PhD theses are on my radar a lot lately: we think a lot about them on the Graduate Education Council, two of my graduate students are finishing theirs, and an Astronomy Thesis Collection was recently started on Zenodo.
I thought the thesis collection was a nifty idea: while a lot of astronomy theses are already indexed by the fantastic NASA Astrophysics Data Service, often they are not directly available via ADS. The record for my own thesis, for example, links to the paywalled ProQuest version. So of course I figured I should upload mine to the collection. I still had all of the LaTeX files, but I needed to generate a PDF instead of the PostScript version I used to print it 15 years ago. Of course this took longer than I thought it would: as every LaTeX thesis writer knows, it’s the figures that cause you the most grief. But eventually I succeeded and here is the result.
Looking through my thesis, there are some scary aspects. Like the figures, not exactly marvels of graphic design: I think I went to the Edward Tufte seminar pretty late in my graduate career. My prose isn’t fantastic either, although it’s not terrible. Not too long after I defended, the first half of Chapter 5 became a paper, the only one I’ve ever been involved with that was accepted without revision. That also kind of scares me, but the editor of the journal at the time was an expert on the topic, so presumably it’s OK. The reference list is the final scary bit: just under 300 references, I think all typed into a BibTeX file by hand, including a number of articles published in Russian for which all I could read were the data tables (!)

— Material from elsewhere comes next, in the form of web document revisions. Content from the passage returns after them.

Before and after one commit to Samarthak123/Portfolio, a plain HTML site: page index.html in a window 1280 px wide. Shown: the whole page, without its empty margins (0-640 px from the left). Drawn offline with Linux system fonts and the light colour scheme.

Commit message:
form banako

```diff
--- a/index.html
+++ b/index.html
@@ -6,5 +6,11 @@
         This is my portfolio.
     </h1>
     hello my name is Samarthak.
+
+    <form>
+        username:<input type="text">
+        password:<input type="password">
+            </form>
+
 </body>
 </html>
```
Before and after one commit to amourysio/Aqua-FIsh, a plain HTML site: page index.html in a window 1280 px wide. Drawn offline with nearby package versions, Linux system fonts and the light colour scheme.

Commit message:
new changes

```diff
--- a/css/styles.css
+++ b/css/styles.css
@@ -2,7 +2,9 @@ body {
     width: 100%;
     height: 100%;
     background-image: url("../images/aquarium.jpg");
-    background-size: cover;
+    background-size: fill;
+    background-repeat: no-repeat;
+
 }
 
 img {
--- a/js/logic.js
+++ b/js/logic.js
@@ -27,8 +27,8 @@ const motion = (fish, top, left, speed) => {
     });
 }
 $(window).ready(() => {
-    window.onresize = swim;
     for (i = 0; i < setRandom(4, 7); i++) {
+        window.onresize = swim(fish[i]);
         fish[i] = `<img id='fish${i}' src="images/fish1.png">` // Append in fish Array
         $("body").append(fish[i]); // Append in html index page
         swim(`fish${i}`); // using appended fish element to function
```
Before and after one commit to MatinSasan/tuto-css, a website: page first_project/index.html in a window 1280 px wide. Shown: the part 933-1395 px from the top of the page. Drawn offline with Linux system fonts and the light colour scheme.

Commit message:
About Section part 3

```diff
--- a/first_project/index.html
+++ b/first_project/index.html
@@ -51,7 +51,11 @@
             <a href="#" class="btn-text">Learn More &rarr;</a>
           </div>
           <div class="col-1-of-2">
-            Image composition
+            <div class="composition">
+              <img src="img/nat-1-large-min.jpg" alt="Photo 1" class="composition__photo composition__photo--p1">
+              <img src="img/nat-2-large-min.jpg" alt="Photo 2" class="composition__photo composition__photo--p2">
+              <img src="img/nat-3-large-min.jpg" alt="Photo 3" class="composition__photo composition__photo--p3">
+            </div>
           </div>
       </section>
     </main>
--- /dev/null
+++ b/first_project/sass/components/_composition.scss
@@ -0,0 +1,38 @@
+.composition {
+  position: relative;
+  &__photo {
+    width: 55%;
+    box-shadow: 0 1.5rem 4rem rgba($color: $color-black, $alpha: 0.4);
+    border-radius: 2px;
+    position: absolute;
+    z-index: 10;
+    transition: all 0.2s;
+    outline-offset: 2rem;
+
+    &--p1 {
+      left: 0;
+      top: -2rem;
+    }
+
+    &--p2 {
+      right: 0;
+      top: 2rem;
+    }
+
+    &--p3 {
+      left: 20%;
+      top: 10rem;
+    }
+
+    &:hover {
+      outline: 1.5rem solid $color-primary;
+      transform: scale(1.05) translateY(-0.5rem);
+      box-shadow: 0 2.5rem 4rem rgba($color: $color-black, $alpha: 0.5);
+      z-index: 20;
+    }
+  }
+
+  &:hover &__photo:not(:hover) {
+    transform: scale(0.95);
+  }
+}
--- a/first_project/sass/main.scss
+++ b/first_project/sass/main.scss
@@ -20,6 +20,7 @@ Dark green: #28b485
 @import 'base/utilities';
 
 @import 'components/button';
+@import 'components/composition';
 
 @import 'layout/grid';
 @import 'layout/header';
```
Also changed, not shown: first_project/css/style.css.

I am happy to say that a lot of what’s in my thesis has been superseded by later work, particularly the Revised Bologna Catalog. I am also happy that some of the clusters that my advisor and I discovered, and first described in the paper linked above, are cataloged with our names attached. John is no longer with us and it’s nice to be involved in one small aspect of how his name and work will live on. Most of all, I am glad that I don’t have to write another PhD thesis. One was certainly enough. If you are finishing yours, I hope you get to feel that way soon, too!